In response to a comment I made awhile back about being a “remote” member to the associations I’ve joined, someone said, “All members are remote.”
Not exactly. As an MSAE member (Michigan chapter of ASAE) in Lansing, I was local to the organization’s office. I could be on the premises to help as a volunteer within ten minutes. I watched for the events that were held in the office or in town to see if my schedule would permit me to attend. I felt connected.
But because I was outside the DC area, I didn’t feel as connected to ASAE. I volunteered on “remote” projects — helping with Associopedia’s original content, writing for the PD enewsletter, serving as a chat leader for the eLearning Conference.
Now, living on the road, I’m not only remote to those associations (and the eLearning Guild, and other associations I’m a member of), but I’m mobile as well.
I’m on the move.
So you’d think I’d be the idea target audience for mobile learning (“m-learning”).
m-Learning has been trending for awhile as a way to deliver training via cell phones. It’s a great way to get JIT (just-in-time) nuggets of information, data, and training to folks on the go.
- Sales people can access updated training on the newest features of the products or services they sell — in the cab on the way to their next appointment.
- Consultants can quickly learn about the latest advances in their clients’ key industry before walking down the hall and into the meeting room.
The possibilities are endless!
But don’t design your m-learning strategy with someone like me in mind.

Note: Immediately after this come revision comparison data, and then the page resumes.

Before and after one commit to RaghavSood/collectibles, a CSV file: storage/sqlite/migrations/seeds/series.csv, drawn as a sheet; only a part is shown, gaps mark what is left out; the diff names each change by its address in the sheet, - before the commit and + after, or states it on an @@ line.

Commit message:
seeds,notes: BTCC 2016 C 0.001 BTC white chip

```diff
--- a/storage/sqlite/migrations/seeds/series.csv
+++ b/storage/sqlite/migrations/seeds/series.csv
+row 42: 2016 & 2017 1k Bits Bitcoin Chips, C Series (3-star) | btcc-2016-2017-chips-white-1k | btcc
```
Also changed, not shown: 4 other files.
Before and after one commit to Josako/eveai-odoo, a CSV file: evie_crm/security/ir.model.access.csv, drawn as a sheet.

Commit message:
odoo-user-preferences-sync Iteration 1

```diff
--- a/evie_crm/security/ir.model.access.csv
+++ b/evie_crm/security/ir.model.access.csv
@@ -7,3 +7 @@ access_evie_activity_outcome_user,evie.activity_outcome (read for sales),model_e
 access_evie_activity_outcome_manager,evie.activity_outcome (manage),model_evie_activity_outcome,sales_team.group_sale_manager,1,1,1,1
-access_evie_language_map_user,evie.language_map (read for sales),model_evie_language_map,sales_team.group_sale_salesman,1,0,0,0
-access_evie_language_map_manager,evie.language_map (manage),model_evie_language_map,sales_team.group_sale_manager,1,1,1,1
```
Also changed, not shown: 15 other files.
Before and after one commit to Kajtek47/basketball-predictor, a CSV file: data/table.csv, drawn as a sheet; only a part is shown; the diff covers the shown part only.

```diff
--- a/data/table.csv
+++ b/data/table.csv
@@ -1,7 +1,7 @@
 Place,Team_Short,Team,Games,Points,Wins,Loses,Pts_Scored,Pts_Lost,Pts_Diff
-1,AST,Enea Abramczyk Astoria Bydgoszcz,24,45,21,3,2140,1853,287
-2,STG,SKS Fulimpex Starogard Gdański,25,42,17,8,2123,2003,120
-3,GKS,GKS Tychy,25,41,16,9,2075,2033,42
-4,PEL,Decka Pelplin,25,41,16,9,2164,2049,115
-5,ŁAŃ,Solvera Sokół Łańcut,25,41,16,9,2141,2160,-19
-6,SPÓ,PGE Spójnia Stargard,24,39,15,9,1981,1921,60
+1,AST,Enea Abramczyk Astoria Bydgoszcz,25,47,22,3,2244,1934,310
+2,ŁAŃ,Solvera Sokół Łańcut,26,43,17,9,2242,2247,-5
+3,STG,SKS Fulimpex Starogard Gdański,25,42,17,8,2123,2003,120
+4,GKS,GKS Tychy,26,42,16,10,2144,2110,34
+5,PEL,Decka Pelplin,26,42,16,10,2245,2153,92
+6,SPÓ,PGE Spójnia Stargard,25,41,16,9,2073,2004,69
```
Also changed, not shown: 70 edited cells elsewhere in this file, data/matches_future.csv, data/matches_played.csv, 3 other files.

All tech and adoption issues aside (how readable is some of that stuff on those tiny screens, anyway — especially to older eyes?), there’s a more fundamental reason I’m not your model learner:
I’m remote and I’m mobile, but I don’t use my cell phone for anything other than the occasional call.
Sounds old-fashioned, I know.
But the fact is, those maps you see floating over people’s heads in TV commercials still show a lot of white, empty reception areas.
We’ve been on the road for nearly a year and often find ourselves in places where there is no cell phone reception.
Or getting reception requires going someplace like the top of a hill:
Yes, I’m probably in the minority. My situation is probably unique.
But maybe not. How well do you know your members?
Too often we’re quick to make assumptions about what our members want and need. When you live in an environment, use your cell or iPad or Blackberry or other gadgets for certain tasks, it’s easy to assume that everyone else does the same thing. “Remote” and “mobile” might be connected, but they’re not the same thing.
So before you spend a lot of time on m-learning, and especially before you make an investment in it, find out:
- who your mobile learners are
- whether there are enough of them to justify m-learning
- and if they’ll be able to access the m-learning you deliver
To do otherwise is to waste resources and create excitement or interest around something that just isn’t worth it. At least not yet.
Your time is better spent figuring out ways to keep your “remote” members feeling connected by giving them ways to contribute.